■ ASSIGNMENT ■
The exercise asks you to copy every line below in which "equipped" appears.

■ Web document revisions ■
------

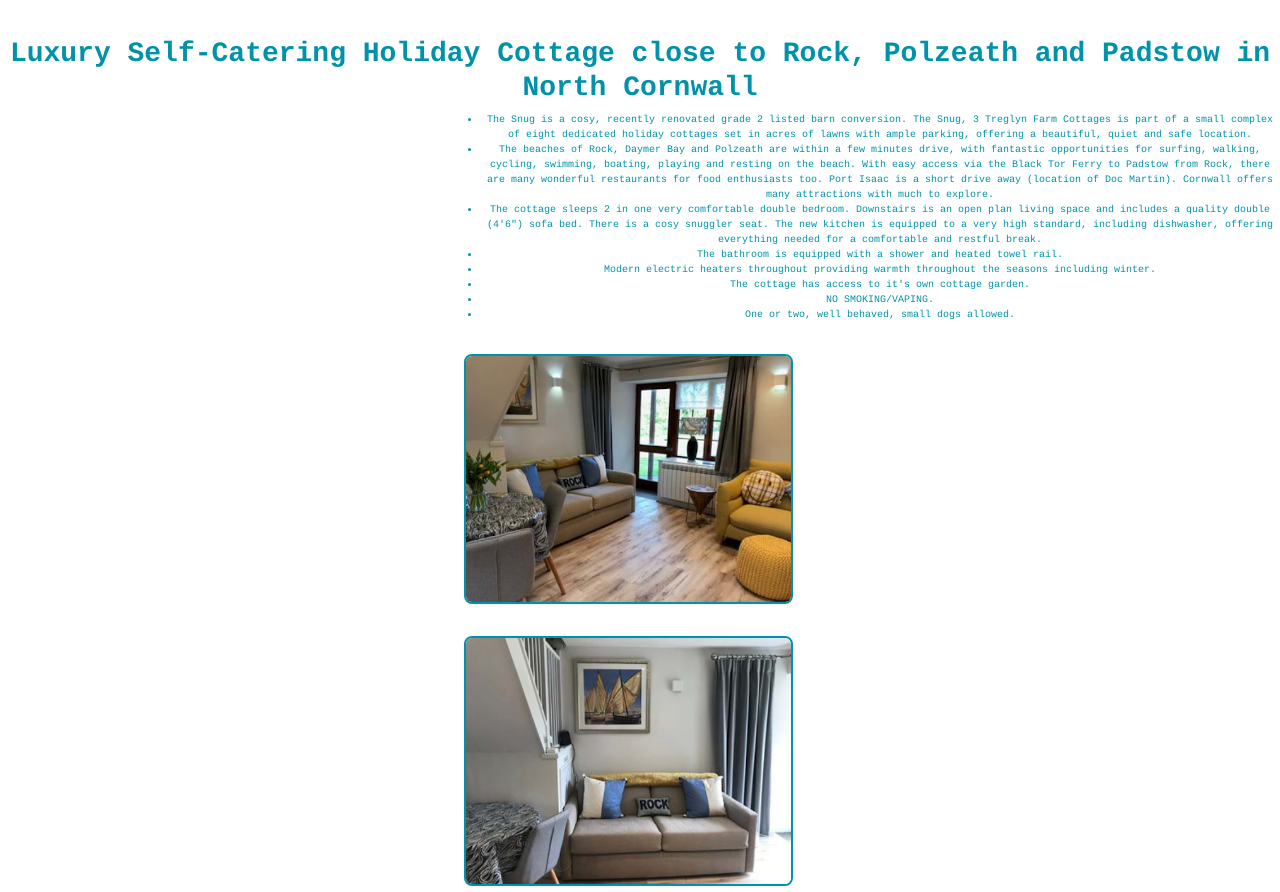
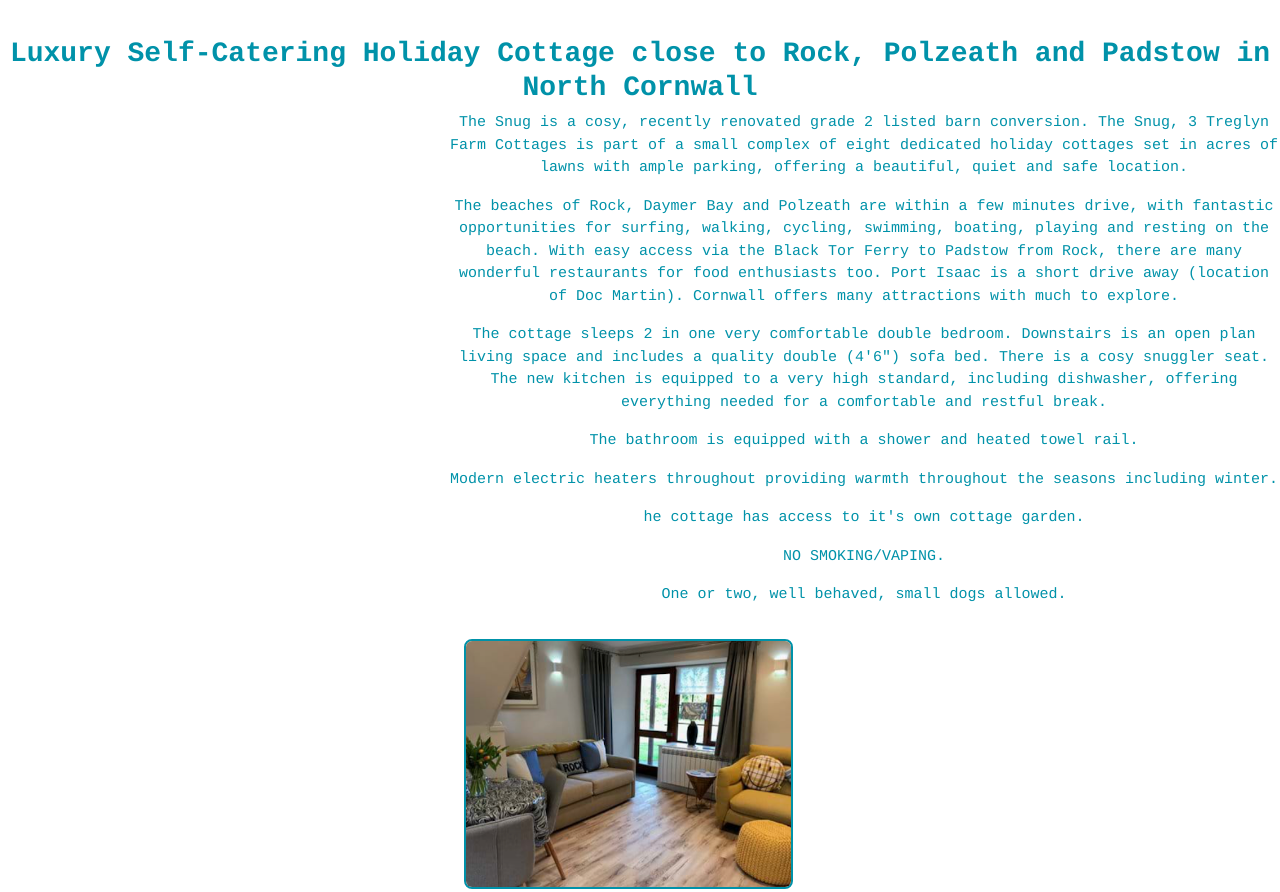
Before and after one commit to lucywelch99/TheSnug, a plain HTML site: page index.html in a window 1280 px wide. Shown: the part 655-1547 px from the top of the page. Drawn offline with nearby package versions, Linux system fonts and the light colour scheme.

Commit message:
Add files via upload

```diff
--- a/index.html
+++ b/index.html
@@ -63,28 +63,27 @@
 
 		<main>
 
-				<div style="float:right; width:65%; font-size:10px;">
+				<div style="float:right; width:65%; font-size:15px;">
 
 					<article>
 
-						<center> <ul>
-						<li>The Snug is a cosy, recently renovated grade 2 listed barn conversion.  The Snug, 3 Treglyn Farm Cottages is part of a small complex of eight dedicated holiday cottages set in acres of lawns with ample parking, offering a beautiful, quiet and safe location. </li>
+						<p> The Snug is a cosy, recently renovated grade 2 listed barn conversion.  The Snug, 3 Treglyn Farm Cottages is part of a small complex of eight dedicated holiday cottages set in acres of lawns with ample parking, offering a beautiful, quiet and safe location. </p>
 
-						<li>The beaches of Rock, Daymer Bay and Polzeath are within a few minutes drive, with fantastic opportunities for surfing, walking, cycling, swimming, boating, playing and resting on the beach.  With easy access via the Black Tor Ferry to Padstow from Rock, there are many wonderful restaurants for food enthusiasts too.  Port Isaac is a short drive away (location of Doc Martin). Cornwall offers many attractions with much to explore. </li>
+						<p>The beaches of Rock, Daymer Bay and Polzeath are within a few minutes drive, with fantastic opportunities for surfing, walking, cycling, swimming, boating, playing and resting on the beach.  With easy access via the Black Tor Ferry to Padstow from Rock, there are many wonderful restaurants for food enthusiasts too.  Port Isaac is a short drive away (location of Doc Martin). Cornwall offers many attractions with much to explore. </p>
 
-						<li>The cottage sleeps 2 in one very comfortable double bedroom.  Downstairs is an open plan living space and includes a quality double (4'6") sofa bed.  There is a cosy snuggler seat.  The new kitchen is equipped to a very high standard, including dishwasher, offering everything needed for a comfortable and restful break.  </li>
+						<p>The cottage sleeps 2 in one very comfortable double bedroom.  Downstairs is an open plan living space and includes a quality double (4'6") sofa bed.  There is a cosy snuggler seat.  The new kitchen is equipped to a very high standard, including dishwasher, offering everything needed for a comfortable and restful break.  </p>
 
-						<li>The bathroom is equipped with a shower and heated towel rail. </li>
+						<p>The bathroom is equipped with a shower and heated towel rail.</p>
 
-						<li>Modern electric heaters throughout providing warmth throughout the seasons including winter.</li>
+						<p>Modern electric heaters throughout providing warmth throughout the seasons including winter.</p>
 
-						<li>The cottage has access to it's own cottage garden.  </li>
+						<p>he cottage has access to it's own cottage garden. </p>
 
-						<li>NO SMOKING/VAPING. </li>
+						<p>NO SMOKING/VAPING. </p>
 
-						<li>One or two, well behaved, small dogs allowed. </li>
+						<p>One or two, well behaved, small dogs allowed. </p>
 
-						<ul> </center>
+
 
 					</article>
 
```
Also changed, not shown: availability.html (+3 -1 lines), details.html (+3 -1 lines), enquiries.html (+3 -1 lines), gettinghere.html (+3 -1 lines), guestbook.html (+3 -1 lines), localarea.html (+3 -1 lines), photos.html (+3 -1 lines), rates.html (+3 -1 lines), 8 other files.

------

■ REPLY ■
-						<li>The cottage sleeps 2 in one very comfortable double bedroom.  Downstairs is an open plan living space and includes a quality double (4'6") sofa bed.  There is a cosy snuggler seat.  The new kitchen is equipped to a very high standard, including dishwasher, offering everything needed for a comfortable and restful break.  </li>
+						<p>The cottage sleeps 2 in one very comfortable double bedroom.  Downstairs is an open plan living space and includes a quality double (4'6") sofa bed.  There is a cosy snuggler seat.  The new kitchen is equipped to a very high standard, including dishwasher, offering everything needed for a comfortable and restful break.  </p>
-						<li>The bathroom is equipped with a shower and heated towel rail. </li>
+						<p>The bathroom is equipped with a shower and heated towel rail.</p>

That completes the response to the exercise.